Implementing the Crossover Youth Practice Model in diverse contexts: Child welfare and juvenile justice professionals' experiences of multisystem collaborations

Wendy Haight, Laurel N. Bidwell, Jane Marie Marshall, Parmananda Khatiwoda

Research output: Contribution to journalArticlepeer-review

48 Scopus citations


This study takes advantage of a unique opportunity to observe structural and psychosocial processes of multisystem collaborations primarily from the perspectives of professionals attempting to bring about change in practice with crossover youth. The involvement of maltreated youth in the juvenile justice system is a persistent problem that can compound vulnerable youths' risks for problematic developmental outcomes. Youth outcomes may be improved when professionals in the juvenile justice and child welfare systems communicate and collaborate more effectively in case assessment, planning and management. The Crossover Youth Practice Model (CYPM) is an attempt to translate these and other research findings into practice largely through multisystem collaborations. This study presents an approximately two year-long, ethnographic inquiry into professionals' experiences of CYPM implementation in five diverse counties in a Midwestern state. During individual interviews, participants consistently described structural changes involving improved service provision to youth and families, and procedures and legal mandates for sharing information across departments. They also discussed psychosocial changes including improved professional support, strengthened relationships with other professionals and positive shifts in their ways of thinking and feeling about youth and their families. Participants also experienced implementation challenges including inadequate support and training of front line workers, distinguishing core features of the multifaceted model, and some issues in engaging families and key community stakeholders. Comparative case analyses across five counties suggest that systems change processes vary across and within local contexts. Implications for the implementation of systems change practice models in diverse contexts with professionals serving in various roles are discussed.

Original languageEnglish (US)
Pages (from-to)91-100
Number of pages10
JournalChildren and Youth Services Review
StatePublished - Apr 2014

Bibliographical note

Funding Information:
We would like to acknowledge Shay Bilchik, Dale Blyth, Cheryl Kreager, Alan O'Malley-Laursen, John Tuell and participants for their helpful comments on an earlier draft. This research was funded by Casey Family Programs and the Gamble-Skogmo Endowment .

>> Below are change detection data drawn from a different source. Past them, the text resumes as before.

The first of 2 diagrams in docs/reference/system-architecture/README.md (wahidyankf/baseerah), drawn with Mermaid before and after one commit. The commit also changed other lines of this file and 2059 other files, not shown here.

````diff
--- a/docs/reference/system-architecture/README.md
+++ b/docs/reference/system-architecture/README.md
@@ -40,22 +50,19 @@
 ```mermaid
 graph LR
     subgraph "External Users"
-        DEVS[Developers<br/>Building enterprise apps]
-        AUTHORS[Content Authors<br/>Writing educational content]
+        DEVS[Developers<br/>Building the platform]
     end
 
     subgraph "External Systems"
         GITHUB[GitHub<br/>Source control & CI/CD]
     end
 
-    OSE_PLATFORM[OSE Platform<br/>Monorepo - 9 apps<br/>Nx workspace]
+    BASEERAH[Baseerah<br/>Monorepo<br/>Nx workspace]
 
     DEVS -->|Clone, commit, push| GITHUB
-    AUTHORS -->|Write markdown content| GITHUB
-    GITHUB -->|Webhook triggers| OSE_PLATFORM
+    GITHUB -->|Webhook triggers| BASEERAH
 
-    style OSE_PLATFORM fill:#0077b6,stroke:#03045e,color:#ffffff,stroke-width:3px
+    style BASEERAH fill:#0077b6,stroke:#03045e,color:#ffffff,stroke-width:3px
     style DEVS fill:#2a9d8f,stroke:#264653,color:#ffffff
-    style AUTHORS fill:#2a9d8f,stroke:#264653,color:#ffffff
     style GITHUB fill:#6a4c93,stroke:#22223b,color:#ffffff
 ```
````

  • Child welfare
  • Crossover youth
  • Dual systems youth
  • Interagency collaboration
  • Juvenile justice
  • Systems change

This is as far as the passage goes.